Abnormal Blood Lipid Profile (Dyslipidemia)
Lipids play an important role throughout the body and must be transported to many bodily tissues through the bloodstream. Since they are not soluble in the aqueous environment of the blood, lipids are required to bind to protein in the bloodstream. As a result, lipids and proteins are bundled together in molecules called lipoproteins. The relative proportion of fat to protein determines the density of the molecule, with a high lipid content resulting in a low-density lipoprotein (LDL), and a low lipid content resulting in a high-density lipoprotein (HDL). Some lipoproteins increase the risk for cardiovascular disease, while others decrease the risk.
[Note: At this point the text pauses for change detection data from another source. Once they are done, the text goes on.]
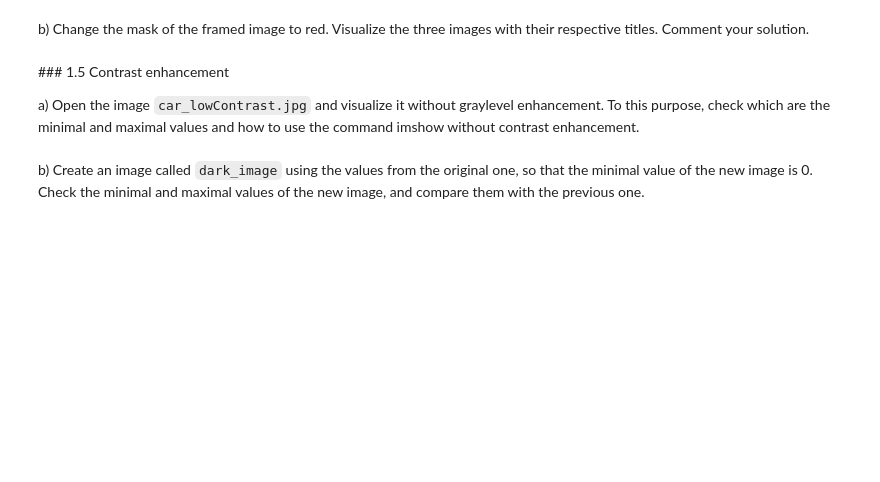
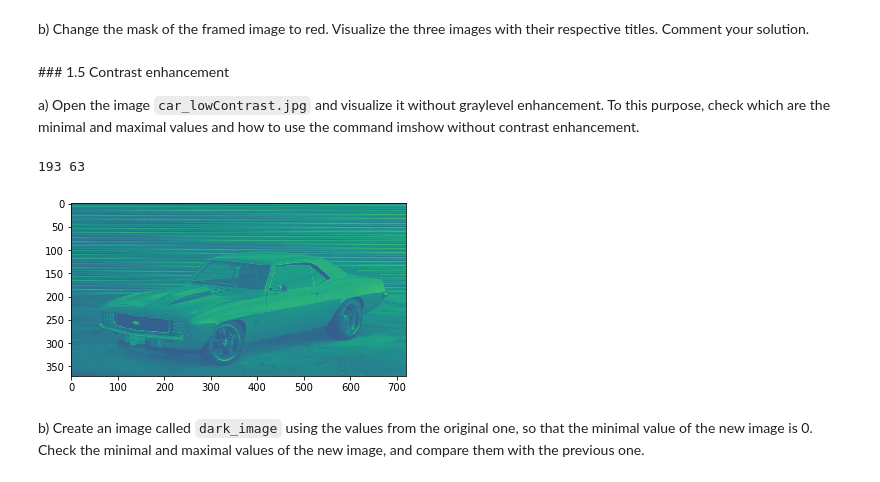
Before and after one commit to thefogui/Practica1VA, a Jupyter notebook: p1.ipynb, the cells around one changed output. Cells and saved outputs as stored; diff of their text form; code cells hidden in the pictures; blank space fills up the shorter version.

```diff
--- a/p1.ipynb
+++ b/p1.ipynb
@@ -140,5 +143,13 @@ b) Change the mask of the framed image to red. Visualize the three images with t
 ### 1.5 Contrast enhancement
 
 a) Open the image `car_lowContrast.jpg` and visualize it without graylevel enhancement. To this purpose, check which are the minimal and maximal values and how to use the command imshow without contrast enhancement.
+# %%
+car = io.imread('images/car_lowContrast.jpg')
+print(car.max(), car.min())
+plt.imshow(car, vmin=0, vmax=255)
+plt.show()
+# %% [output]
+193 63
+[figure, added]
 # %% [markdown]
 b) Create an image called `dark_image` using the  values from the original one, so that the minimal value of the new image is 0. Check the minimal and maximal values of the new image, and compare them with the previous one.
```
Also changed, not shown: parts of 5 cells of this notebook.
An individual is diagnosed with dyslipidemia when the lipoproteins are outside their normal range.
Credit: NASM SENIOR FITNESS SPECIALIST
©2014 NASM National Academy of Sports Medicine